● Task objective
Where a line holds the word "briefs", copy that line from the data below.

━━━━━━━━━━━━━━━━━━━━━━━━━━━━━━

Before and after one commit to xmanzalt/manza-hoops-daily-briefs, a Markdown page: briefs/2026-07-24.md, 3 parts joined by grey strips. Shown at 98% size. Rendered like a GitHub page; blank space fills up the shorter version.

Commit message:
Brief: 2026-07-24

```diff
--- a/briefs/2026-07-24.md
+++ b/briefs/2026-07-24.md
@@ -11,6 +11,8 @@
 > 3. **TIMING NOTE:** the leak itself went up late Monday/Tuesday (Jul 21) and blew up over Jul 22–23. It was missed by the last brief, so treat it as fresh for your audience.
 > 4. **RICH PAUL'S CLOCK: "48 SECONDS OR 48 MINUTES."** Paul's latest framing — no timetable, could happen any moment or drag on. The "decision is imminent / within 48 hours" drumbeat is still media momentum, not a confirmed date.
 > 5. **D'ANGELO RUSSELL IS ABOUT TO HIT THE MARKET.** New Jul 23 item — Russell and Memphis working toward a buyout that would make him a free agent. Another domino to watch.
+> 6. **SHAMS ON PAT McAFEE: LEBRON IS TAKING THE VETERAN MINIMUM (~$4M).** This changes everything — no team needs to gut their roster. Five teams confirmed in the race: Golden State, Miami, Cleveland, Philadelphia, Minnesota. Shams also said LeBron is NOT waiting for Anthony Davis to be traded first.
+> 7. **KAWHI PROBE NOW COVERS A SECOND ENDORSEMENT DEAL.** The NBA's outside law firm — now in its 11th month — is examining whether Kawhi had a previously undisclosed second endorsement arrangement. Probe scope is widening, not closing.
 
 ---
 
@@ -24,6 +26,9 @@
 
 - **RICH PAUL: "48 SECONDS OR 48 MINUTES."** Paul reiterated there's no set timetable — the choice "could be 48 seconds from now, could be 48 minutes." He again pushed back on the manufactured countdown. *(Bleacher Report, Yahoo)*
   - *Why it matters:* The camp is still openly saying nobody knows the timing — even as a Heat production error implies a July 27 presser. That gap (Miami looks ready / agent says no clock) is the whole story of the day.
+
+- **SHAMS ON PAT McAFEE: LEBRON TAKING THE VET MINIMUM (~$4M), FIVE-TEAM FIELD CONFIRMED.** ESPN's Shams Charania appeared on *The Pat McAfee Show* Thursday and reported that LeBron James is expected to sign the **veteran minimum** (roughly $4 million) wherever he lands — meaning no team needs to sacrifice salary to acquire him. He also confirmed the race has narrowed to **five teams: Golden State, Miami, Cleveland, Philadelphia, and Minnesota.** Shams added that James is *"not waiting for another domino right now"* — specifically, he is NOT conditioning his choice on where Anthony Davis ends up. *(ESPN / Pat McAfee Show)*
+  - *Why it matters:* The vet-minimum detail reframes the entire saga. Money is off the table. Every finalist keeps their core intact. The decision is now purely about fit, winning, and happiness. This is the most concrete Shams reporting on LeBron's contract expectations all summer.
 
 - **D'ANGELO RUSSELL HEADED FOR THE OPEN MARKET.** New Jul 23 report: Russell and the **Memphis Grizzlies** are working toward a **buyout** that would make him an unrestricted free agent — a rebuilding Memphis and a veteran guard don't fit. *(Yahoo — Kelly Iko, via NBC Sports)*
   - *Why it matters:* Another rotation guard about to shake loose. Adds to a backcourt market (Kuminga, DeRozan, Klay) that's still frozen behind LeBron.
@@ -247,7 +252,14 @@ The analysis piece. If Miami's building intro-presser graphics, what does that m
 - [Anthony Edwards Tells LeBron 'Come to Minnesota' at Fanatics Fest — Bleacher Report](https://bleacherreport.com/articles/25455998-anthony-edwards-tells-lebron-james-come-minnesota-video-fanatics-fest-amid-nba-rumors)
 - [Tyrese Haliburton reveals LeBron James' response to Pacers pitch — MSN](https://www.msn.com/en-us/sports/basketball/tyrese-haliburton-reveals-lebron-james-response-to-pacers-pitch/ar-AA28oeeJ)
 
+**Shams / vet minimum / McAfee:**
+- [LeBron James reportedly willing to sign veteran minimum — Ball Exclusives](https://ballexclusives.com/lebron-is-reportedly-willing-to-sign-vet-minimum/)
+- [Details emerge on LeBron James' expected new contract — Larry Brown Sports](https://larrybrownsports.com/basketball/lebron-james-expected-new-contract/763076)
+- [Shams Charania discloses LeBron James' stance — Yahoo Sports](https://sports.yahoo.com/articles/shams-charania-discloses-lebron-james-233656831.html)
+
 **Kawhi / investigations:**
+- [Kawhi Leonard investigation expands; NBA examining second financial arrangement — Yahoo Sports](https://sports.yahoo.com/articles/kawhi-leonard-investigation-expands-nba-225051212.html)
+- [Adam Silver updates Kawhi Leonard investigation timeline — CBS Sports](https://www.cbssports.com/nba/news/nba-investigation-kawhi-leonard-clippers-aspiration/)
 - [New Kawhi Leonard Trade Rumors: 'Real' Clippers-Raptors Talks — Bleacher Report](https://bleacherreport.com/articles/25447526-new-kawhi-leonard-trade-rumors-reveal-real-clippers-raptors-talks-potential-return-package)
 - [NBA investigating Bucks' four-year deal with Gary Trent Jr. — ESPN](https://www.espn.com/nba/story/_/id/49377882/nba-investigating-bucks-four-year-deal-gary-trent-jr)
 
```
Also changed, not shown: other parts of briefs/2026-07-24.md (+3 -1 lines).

━━━━━━━━━━━━━━━━━━━━━━━━━━━━━━

● Finished task
Before and after one commit to xmanzalt/manza-hoops-daily-briefs, a Markdown page: briefs/2026-07-24.md, 3 parts joined by grey strips. Shown at 98% size. Rendered like a GitHub page; blank space fills up the shorter version.
--- a/briefs/2026-07-24.md
+++ b/briefs/2026-07-24.md
Also changed, not shown: other parts of briefs/2026-07-24.md (+3 -1 lines).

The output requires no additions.